One of my favorite children’s books is Ox-Cart Man, written by Donald Hall and illustrated by Barbara Cooney, who won the prestigious Caldecott Medal for her illustrations in this book. The story follows a New England farmer who loads his ox cart with goods from his farm and makes the long trek through the countryside to the market to sell everything, including the ox cart and the cow pulling his ox cart. He then uses the money to buy supplies and tools that he and his family will need to survive the winter months.
When I grew up, my father had a saying he used often: “You have to make hay while the sun shines.” This admonition was not reserved only for the hay we baled and stacked neatly in the barn of our farm, working to be done before the rainy days came (because baling wet hay would it make it moldy later). He applied this phrase to any practical situation. He meant that we needed to work hard while we were able to do something and while the conditions and human-power were available, because tomorrow might bring situations that could prevent us from accomplishing the job—bad weather, sickness, broken tools.

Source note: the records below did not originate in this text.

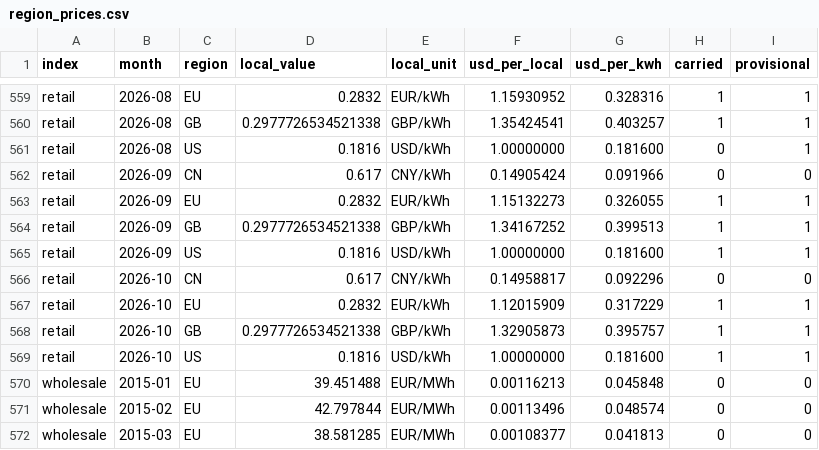
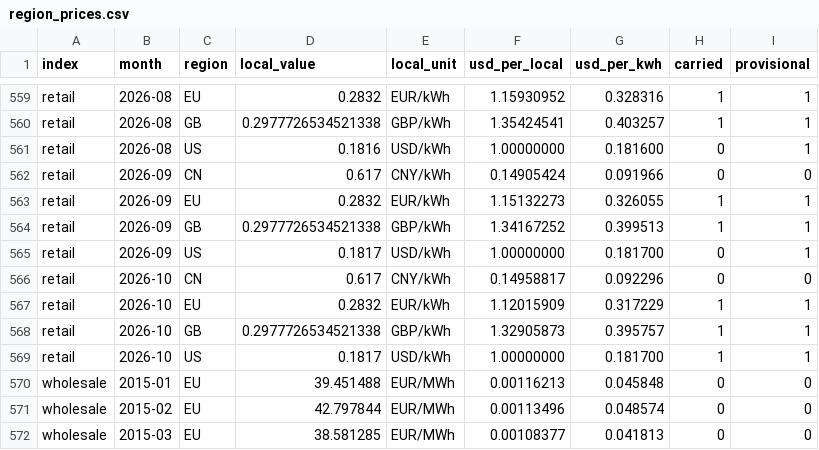
Before and after one commit to Bladetrain3r/Four-Corners-Index, a CSV file: data/index/region_prices.csv, drawn as a sheet; only a part is shown, gaps mark what is left out.

```diff
--- a/data/index/region_prices.csv
+++ b/data/index/region_prices.csv
@@ -564,3 +564,3 @@ retail,2026-09,EU,0.2832,EUR/kWh,1.15132273,0.326055,1,1
 retail,2026-09,GB,0.2977726534521338,GBP/kWh,1.34167252,0.399513,1,1
-retail,2026-09,US,0.1816,USD/kWh,1.00000000,0.181600,1,1
+retail,2026-09,US,0.1817,USD/kWh,1.00000000,0.181700,0,1
 retail,2026-10,CN,0.617,CNY/kWh,0.14958817,0.092296,0,0
@@ -568,3 +568,3 @@ retail,2026-10,EU,0.2832,EUR/kWh,1.12015909,0.317229,1,1
 retail,2026-10,GB,0.2977726534521338,GBP/kWh,1.32905873,0.395757,1,1
-retail,2026-10,US,0.1816,USD/kWh,1.00000000,0.181600,1,1
+retail,2026-10,US,0.1817,USD/kWh,1.00000000,0.181700,1,1
 wholesale,2015-01,EU,39.451488,EUR/MWh,0.00116213,0.045848,0,0
```
Also changed, not shown: data/series/daily/ecb__exr_daily/2026-11.csv, data/series/daily/ember__prices_daily/2026-11.csv, 13 other files.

I often apply the metaphor of the ox-cart man and my father’s often-used slogan to my life. Right now I’m healthy (as far as I know) and energized. I’m usually up at 6 a.m. and go strong until late at night. But I know there will come a time when I will lose control of my freedom, when sickness or tragedy will come to my me or my family . It may be tomorrow, next year, or five years from now. The time is unknown, but the certainty that the day will arrive is assured.

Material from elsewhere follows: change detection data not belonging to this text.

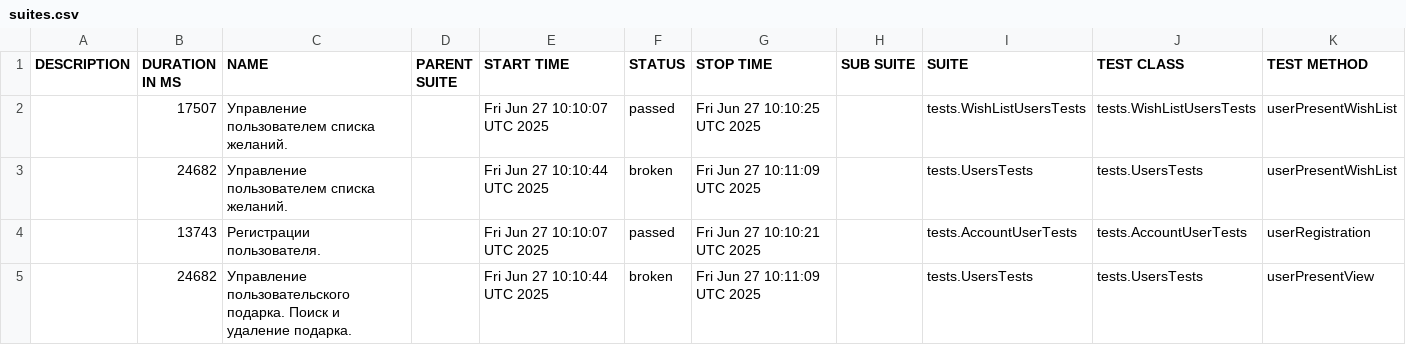
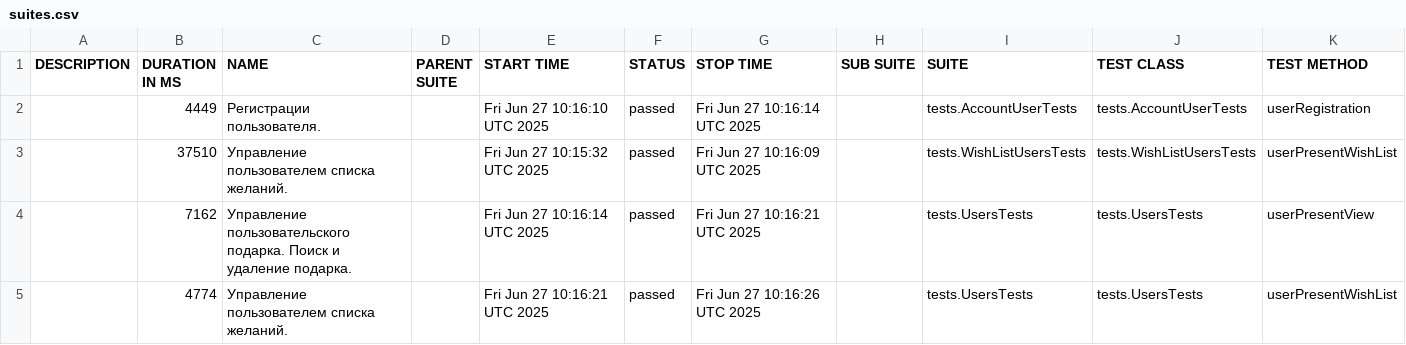
Before and after one commit to Aleksandr-kd/projectWorkGuice, a CSV file: data/suites.csv, drawn as a sheet.

```diff
--- a/data/suites.csv
+++ b/data/suites.csv
@@ -1,5 +1,5 @@
 "DESCRIPTION","DURATION IN MS","NAME","PARENT SUITE","START TIME","STATUS","STOP TIME","SUB SUITE","SUITE","TEST CLASS","TEST METHOD"
-"","17507","Управление пользователем списка желаний.","","Fri Jun 27 10:10:07 UTC 2025","passed","Fri Jun 27 10:10:25 UTC 2025","","tests.WishListUsersTests","tests.WishListUsersTests","userPresentWishList"
-"","24682","Управление пользователем списка желаний.","","Fri Jun 27 10:10:44 UTC 2025","broken","Fri Jun 27 10:11:09 UTC 2025","","tests.UsersTests","tests.UsersTests","userPresentWishList"
-"","13743","Регистрации пользователя.","","Fri Jun 27 10:10:07 UTC 2025","passed","Fri Jun 27 10:10:21 UTC 2025","","tests.AccountUserTests","tests.AccountUserTests","userRegistration"
-"","24682","Управление пользовательского подарка. Поиск и удаление подарка.","","Fri Jun 27 10:10:44 UTC 2025","broken","Fri Jun 27 10:11:09 UTC 2025","","tests.UsersTests","tests.UsersTests","userPresentView"
+"","4449","Регистрации пользователя.","","Fri Jun 27 10:16:10 UTC 2025","passed","Fri Jun 27 10:16:14 UTC 2025","","tests.AccountUserTests","tests.AccountUserTests","userRegistration"
+"","37510","Управление пользователем списка желаний.","","Fri Jun 27 10:15:32 UTC 2025","passed","Fri Jun 27 10:16:09 UTC 2025","","tests.WishListUsersTests","tests.WishListUsersTests","userPresentWishList"
+"","7162","Управление пользовательского подарка. Поиск и удаление подарка.","","Fri Jun 27 10:16:14 UTC 2025","passed","Fri Jun 27 10:16:21 UTC 2025","","tests.UsersTests","tests.UsersTests","userPresentView"
+"","4774","Управление пользователем списка желаний.","","Fri Jun 27 10:16:21 UTC 2025","passed","Fri Jun 27 10:16:26 UTC 2025","","tests.UsersTests","tests.UsersTests","userPresentWishList"
```
Also changed, not shown: 39 other files.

No matter how sunny it is today, no matter how wonderful life is at this moment as you grab a few minutes and sit in front of your computer, the winter of your lifetime is coming. You can count on it. Job 5:7 says, “People are born for trouble as readily as sparks fly up from a fire.” This year my wife and I have witnessed this “winter” entering the lives of some of our friends. A couple in our church lost their daughter to suicide when she felt she could not go on living with the voices in her head. Very close friends of ours decided their marriage could not weather another day and separated. Infidelity and separation can cast you or others around you headlong into dark, dark days. David says in Psalm 38:6-8, 11, “I am bent over and racked with pain. All day long I walk around filled with grief. A raging fever burns within me, and my health is broken. I am exhausted and completely crushed. My groans come from an anguished heart. . . . My loved ones and friends stay away.” Later in the same chapter, David writes, “Do not abandon me, O Lord. Do not stand at a distance, my God” (Psalm 38:21).
Have you ever felt like that? That everyone has abandoned you—including God? Because of cancer. Because of divorce. Depression. Death. Financial ruin. Shame. Addiction.
We must accept that at some point each of us will face dark days such as these, and it’s important now—while the sun is shining—to “make hay” in preparation for those days. Work on your faith life by reading the Bible and praying. Memorize God’s promises (you can read them in my Life Application column this month). Work on your relationships. Have you called your parents, brother, sister, children lately? Have you invested in your relationships with people in your church and community? These people can surround you with their love and support in your time of need, but you need to invest in those relationships today. Are you helping others in their need? Are you taking interest in the lives of your friends and family—putting their interests ahead of your own?
All through the Bible we see God’s people in the depths of despair—Job, Jonah, David—and God’s deliverance of them. Paul sat in jail for preaching the Good News of Jesus Christ and never lost hope, encouraging others through his letters from prison, singing songs of praise from within the darkness of his cell. As Christians, we must never lose the hope we have in Jesus Christ. He heals diseases, he conquers despair and death, and one day we will spend eternity with him in a place where there is no winter.